--- DATA FOR ANALYSIS Enclosed Below ---
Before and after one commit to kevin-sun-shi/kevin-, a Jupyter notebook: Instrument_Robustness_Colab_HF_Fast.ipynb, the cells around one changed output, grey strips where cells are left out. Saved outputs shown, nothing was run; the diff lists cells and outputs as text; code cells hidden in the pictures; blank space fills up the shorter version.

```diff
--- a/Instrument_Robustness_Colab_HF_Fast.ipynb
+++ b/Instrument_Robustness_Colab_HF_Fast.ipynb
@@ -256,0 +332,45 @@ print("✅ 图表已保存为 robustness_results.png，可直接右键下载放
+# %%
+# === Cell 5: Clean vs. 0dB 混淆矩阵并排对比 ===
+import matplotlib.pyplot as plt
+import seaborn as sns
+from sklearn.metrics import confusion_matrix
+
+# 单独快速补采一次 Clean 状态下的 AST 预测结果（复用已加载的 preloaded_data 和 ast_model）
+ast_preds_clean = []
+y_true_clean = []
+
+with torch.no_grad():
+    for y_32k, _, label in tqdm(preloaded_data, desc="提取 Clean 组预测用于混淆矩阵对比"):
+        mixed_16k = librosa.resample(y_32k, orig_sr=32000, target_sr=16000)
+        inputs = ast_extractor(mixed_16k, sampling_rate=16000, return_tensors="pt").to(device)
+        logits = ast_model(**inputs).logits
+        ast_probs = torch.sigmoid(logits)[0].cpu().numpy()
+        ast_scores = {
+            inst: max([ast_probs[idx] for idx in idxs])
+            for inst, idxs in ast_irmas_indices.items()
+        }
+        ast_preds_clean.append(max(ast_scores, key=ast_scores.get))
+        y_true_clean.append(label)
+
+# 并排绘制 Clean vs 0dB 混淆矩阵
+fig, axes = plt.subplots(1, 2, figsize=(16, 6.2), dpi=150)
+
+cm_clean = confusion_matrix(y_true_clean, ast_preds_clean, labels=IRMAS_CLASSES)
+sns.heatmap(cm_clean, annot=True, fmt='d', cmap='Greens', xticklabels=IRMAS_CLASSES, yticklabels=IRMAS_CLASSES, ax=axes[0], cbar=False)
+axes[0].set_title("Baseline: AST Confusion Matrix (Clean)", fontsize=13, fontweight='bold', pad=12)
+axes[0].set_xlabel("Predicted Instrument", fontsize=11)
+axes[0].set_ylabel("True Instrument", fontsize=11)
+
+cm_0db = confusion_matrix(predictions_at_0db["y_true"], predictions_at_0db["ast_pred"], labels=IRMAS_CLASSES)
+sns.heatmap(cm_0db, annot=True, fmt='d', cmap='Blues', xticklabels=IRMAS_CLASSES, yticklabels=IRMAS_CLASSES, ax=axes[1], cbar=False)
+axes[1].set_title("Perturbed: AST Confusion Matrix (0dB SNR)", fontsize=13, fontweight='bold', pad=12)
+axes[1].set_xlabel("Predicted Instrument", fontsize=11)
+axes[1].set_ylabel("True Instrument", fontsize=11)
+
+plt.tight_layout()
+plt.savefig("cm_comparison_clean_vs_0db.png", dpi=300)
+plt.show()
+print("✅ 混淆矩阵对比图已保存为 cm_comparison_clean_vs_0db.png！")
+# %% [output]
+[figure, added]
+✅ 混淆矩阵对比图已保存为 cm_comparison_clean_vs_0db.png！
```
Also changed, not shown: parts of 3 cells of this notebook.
--- End of Enclosed DATA FOR ANALYSIS ---
# WORK INSTRUCTIONS
The records need to be set down again without a single difference.

# TASK RESPONSE
Before and after one commit to kevin-sun-shi/kevin-, a Jupyter notebook: Instrument_Robustness_Colab_HF_Fast.ipynb, the cells around one changed output, grey strips where cells are left out. Saved outputs shown, nothing was run; the diff lists cells and outputs as text; code cells hidden in the pictures; blank space fills up the shorter version.

```diff
--- a/Instrument_Robustness_Colab_HF_Fast.ipynb
+++ b/Instrument_Robustness_Colab_HF_Fast.ipynb
@@ -256,0 +332,45 @@ print("✅ 图表已保存为 robustness_results.png，可直接右键下载放
+# %%
+# === Cell 5: Clean vs. 0dB 混淆矩阵并排对比 ===
+import matplotlib.pyplot as plt
+import seaborn as sns
+from sklearn.metrics import confusion_matrix
+
+# 单独快速补采一次 Clean 状态下的 AST 预测结果（复用已加载的 preloaded_data 和 ast_model）
+ast_preds_clean = []
+y_true_clean = []
+
+with torch.no_grad():
+    for y_32k, _, label in tqdm(preloaded_data, desc="提取 Clean 组预测用于混淆矩阵对比"):
+        mixed_16k = librosa.resample(y_32k, orig_sr=32000, target_sr=16000)
+        inputs = ast_extractor(mixed_16k, sampling_rate=16000, return_tensors="pt").to(device)
+        logits = ast_model(**inputs).logits
+        ast_probs = torch.sigmoid(logits)[0].cpu().numpy()
+        ast_scores = {
+            inst: max([ast_probs[idx] for idx in idxs])
+            for inst, idxs in ast_irmas_indices.items()
+        }
+        ast_preds_clean.append(max(ast_scores, key=ast_scores.get))
+        y_true_clean.append(label)
+
+# 并排绘制 Clean vs 0dB 混淆矩阵
+fig, axes = plt.subplots(1, 2, figsize=(16, 6.2), dpi=150)
+
+cm_clean = confusion_matrix(y_true_clean, ast_preds_clean, labels=IRMAS_CLASSES)
+sns.heatmap(cm_clean, annot=True, fmt='d', cmap='Greens', xticklabels=IRMAS_CLASSES, yticklabels=IRMAS_CLASSES, ax=axes[0], cbar=False)
+axes[0].set_title("Baseline: AST Confusion Matrix (Clean)", fontsize=13, fontweight='bold', pad=12)
+axes[0].set_xlabel("Predicted Instrument", fontsize=11)
+axes[0].set_ylabel("True Instrument", fontsize=11)
+
+cm_0db = confusion_matrix(predictions_at_0db["y_true"], predictions_at_0db["ast_pred"], labels=IRMAS_CLASSES)
+sns.heatmap(cm_0db, annot=True, fmt='d', cmap='Blues', xticklabels=IRMAS_CLASSES, yticklabels=IRMAS_CLASSES, ax=axes[1], cbar=False)
+axes[1].set_title("Perturbed: AST Confusion Matrix (0dB SNR)", fontsize=13, fontweight='bold', pad=12)
+axes[1].set_xlabel("Predicted Instrument", fontsize=11)
+axes[1].set_ylabel("True Instrument", fontsize=11)
+
+plt.tight_layout()
+plt.savefig("cm_comparison_clean_vs_0db.png", dpi=300)
+plt.show()
+print("✅ 混淆矩阵对比图已保存为 cm_comparison_clean_vs_0db.png！")
+# %% [output]
+[figure, added]
+✅ 混淆矩阵对比图已保存为 cm_comparison_clean_vs_0db.png！
```
Also changed, not shown: parts of 3 cells of this notebook.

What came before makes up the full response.